Dataset excerpts:
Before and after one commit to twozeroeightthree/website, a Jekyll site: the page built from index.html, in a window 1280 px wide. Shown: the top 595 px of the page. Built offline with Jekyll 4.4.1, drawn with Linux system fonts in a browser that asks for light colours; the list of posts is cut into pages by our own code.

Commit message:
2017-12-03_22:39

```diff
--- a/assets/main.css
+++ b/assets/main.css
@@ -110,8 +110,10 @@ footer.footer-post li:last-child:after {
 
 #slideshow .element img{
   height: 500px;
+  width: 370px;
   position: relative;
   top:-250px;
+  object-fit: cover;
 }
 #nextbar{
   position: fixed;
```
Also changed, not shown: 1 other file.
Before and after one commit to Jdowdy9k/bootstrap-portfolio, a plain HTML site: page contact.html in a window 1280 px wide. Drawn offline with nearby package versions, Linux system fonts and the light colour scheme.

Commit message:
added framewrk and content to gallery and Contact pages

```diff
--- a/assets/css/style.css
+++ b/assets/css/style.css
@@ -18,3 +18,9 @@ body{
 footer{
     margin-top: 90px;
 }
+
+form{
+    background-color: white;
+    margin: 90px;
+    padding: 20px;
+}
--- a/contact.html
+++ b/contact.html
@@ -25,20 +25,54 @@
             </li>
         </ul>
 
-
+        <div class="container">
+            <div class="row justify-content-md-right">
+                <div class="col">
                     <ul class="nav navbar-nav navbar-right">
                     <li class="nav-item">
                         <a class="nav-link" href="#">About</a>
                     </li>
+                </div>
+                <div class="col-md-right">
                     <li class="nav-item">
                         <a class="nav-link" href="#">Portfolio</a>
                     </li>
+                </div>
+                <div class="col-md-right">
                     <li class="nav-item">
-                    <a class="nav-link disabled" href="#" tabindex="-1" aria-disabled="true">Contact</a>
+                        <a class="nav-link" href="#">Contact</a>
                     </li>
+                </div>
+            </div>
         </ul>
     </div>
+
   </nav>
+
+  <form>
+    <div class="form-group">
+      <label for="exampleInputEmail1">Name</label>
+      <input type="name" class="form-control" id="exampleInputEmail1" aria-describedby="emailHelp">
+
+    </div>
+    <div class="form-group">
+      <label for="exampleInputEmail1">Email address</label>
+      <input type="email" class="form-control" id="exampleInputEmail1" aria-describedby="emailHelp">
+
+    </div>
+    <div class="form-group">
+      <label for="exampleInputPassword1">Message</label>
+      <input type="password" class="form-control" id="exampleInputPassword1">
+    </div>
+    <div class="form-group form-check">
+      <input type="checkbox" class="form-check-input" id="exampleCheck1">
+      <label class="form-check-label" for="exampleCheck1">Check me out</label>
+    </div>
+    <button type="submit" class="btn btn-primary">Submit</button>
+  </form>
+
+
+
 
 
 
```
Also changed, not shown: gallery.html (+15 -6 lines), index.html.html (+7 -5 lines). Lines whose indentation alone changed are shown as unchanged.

Task goal: Go through the data, and copy each line in which the word "form" appears.

Exercise solution:
+form{
+  <form>
+    <div class="form-group">
+      <input type="name" class="form-control" id="exampleInputEmail1" aria-describedby="emailHelp">
+    <div class="form-group">
+      <input type="email" class="form-control" id="exampleInputEmail1" aria-describedby="emailHelp">
+    <div class="form-group">
+      <input type="password" class="form-control" id="exampleInputPassword1">
+    <div class="form-group form-check">
+      <input type="checkbox" class="form-check-input" id="exampleCheck1">
+      <label class="form-check-label" for="exampleCheck1">Check me out</label>
+  </form>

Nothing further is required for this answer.